What the task requires => Copy exactly the lines of the data below that run from the line holding "The bundled bundle" through the line holding "90,932,314 B, sha256", both ends included.

Listed entries =>
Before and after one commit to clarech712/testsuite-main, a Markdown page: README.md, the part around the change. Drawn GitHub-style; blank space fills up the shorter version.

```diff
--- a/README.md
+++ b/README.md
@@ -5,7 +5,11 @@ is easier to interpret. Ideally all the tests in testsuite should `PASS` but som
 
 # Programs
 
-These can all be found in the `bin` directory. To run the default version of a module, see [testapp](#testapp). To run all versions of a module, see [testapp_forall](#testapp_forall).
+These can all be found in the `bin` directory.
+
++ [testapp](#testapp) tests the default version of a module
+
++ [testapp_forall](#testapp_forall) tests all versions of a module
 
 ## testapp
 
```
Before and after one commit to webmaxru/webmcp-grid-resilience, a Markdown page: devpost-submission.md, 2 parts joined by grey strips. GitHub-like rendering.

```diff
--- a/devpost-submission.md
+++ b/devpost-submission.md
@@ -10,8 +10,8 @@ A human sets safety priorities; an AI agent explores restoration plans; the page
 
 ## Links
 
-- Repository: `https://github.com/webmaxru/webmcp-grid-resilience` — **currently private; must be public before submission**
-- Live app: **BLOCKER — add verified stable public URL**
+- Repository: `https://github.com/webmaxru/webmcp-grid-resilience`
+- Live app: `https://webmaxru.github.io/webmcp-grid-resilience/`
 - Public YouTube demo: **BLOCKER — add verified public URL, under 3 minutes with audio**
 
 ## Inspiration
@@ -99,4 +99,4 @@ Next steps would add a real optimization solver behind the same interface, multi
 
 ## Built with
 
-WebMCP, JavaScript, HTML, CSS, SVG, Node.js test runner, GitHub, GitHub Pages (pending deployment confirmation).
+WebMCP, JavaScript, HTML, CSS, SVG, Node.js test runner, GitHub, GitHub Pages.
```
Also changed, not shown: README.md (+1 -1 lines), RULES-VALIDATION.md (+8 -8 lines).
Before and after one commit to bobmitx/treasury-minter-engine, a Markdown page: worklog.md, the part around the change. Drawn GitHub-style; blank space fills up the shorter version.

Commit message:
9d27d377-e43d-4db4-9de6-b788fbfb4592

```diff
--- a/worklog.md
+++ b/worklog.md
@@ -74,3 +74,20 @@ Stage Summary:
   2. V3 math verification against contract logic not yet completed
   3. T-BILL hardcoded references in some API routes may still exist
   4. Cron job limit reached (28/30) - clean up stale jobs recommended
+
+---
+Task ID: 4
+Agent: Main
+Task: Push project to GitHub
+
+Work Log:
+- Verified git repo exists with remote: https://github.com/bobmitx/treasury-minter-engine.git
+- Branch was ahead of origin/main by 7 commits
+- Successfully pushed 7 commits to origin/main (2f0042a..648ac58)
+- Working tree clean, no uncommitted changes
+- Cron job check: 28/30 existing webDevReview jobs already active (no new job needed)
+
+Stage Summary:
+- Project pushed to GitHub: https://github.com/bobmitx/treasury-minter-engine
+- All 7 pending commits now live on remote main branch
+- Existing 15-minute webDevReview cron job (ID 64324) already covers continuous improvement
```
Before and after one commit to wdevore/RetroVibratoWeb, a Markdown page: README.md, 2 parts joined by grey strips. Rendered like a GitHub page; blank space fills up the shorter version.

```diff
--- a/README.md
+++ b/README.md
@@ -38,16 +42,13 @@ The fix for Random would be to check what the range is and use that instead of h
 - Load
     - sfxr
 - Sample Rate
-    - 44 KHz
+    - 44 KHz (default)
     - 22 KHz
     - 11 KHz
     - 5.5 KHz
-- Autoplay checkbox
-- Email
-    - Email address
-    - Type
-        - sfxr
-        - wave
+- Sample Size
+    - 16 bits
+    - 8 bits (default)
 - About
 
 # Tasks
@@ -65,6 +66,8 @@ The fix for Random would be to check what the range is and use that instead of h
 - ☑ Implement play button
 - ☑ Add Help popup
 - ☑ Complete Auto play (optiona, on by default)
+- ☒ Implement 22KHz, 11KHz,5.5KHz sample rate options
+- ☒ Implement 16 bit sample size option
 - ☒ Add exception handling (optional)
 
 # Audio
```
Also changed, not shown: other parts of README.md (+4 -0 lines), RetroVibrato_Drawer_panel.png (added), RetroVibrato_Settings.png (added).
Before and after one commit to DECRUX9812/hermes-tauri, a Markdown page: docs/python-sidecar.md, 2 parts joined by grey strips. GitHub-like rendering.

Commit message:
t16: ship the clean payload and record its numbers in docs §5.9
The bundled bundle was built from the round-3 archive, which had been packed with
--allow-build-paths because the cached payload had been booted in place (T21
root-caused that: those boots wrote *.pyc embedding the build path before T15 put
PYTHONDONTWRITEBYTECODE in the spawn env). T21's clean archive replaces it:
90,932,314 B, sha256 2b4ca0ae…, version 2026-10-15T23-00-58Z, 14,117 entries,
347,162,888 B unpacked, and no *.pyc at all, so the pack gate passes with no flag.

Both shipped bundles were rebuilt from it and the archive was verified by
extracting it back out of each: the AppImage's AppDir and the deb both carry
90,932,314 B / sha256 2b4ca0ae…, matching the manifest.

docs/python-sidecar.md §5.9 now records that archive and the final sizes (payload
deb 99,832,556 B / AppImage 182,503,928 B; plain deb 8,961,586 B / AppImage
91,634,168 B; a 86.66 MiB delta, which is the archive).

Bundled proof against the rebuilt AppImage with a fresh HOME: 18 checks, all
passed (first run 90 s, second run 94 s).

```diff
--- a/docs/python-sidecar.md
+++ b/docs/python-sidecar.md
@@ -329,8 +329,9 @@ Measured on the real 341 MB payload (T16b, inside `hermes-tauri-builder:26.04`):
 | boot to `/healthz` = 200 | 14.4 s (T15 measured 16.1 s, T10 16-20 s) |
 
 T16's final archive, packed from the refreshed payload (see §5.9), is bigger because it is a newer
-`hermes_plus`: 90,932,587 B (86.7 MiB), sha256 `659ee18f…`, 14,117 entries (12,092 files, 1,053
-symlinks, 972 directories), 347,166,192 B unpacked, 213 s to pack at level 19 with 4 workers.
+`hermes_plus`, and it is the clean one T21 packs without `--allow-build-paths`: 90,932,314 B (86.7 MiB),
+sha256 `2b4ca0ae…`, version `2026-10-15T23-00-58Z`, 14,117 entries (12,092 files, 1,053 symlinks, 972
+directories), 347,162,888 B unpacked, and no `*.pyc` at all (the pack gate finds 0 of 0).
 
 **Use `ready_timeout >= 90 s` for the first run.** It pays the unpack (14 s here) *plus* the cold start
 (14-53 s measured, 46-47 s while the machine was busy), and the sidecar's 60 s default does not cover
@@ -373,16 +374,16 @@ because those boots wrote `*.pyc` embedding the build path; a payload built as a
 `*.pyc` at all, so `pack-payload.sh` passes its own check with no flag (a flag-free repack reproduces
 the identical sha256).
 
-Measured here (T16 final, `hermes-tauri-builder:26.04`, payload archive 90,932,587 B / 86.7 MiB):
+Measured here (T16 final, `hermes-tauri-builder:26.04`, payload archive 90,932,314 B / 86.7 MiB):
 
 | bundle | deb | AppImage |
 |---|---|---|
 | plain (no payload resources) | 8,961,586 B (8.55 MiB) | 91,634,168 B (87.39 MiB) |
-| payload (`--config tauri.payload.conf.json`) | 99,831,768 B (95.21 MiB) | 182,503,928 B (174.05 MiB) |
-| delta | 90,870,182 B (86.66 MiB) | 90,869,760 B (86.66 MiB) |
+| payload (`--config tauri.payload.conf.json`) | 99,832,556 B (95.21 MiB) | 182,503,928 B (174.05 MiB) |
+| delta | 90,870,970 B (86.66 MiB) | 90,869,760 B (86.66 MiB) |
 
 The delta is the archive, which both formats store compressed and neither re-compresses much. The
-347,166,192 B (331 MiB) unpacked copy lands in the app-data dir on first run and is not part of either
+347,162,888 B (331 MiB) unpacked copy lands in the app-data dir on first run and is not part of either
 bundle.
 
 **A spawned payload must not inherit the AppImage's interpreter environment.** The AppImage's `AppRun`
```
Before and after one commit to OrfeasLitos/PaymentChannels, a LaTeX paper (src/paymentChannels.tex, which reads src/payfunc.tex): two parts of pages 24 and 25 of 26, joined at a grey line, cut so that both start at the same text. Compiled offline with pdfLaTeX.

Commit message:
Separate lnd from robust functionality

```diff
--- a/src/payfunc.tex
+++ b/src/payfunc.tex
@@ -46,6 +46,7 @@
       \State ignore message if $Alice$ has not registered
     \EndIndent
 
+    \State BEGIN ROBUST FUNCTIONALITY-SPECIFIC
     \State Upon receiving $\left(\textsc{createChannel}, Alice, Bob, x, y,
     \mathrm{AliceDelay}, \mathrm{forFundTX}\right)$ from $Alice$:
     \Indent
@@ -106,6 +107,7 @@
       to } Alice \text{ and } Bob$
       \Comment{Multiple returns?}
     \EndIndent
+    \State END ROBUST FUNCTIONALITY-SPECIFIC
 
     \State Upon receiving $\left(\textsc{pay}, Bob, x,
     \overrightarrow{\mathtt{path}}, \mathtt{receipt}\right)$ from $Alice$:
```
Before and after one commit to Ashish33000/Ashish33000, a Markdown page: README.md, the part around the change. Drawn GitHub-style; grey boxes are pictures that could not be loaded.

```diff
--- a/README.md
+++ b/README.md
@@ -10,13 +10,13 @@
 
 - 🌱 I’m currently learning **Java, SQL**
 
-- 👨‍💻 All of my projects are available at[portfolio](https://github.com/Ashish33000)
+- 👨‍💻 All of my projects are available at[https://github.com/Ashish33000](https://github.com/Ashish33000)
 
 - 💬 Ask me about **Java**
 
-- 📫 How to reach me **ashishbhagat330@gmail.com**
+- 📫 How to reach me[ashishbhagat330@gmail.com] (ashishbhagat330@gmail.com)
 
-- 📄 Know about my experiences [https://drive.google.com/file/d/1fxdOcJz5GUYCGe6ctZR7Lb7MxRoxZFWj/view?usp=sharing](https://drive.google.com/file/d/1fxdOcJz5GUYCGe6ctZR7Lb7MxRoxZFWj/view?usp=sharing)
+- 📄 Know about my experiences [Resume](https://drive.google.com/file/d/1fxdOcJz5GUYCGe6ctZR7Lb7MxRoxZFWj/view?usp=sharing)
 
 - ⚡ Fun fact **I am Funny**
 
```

Answer to the problem =>
The bundled bundle was built from the round-3 archive, which had been packed with
--allow-build-paths because the cached payload had been booted in place (T21
root-caused that: those boots wrote *.pyc embedding the build path before T15 put
PYTHONDONTWRITEBYTECODE in the spawn env). T21's clean archive replaces it:
90,932,314 B, sha256 2b4ca0ae…, version 2026-10-15T23-00-58Z, 14,117 entries,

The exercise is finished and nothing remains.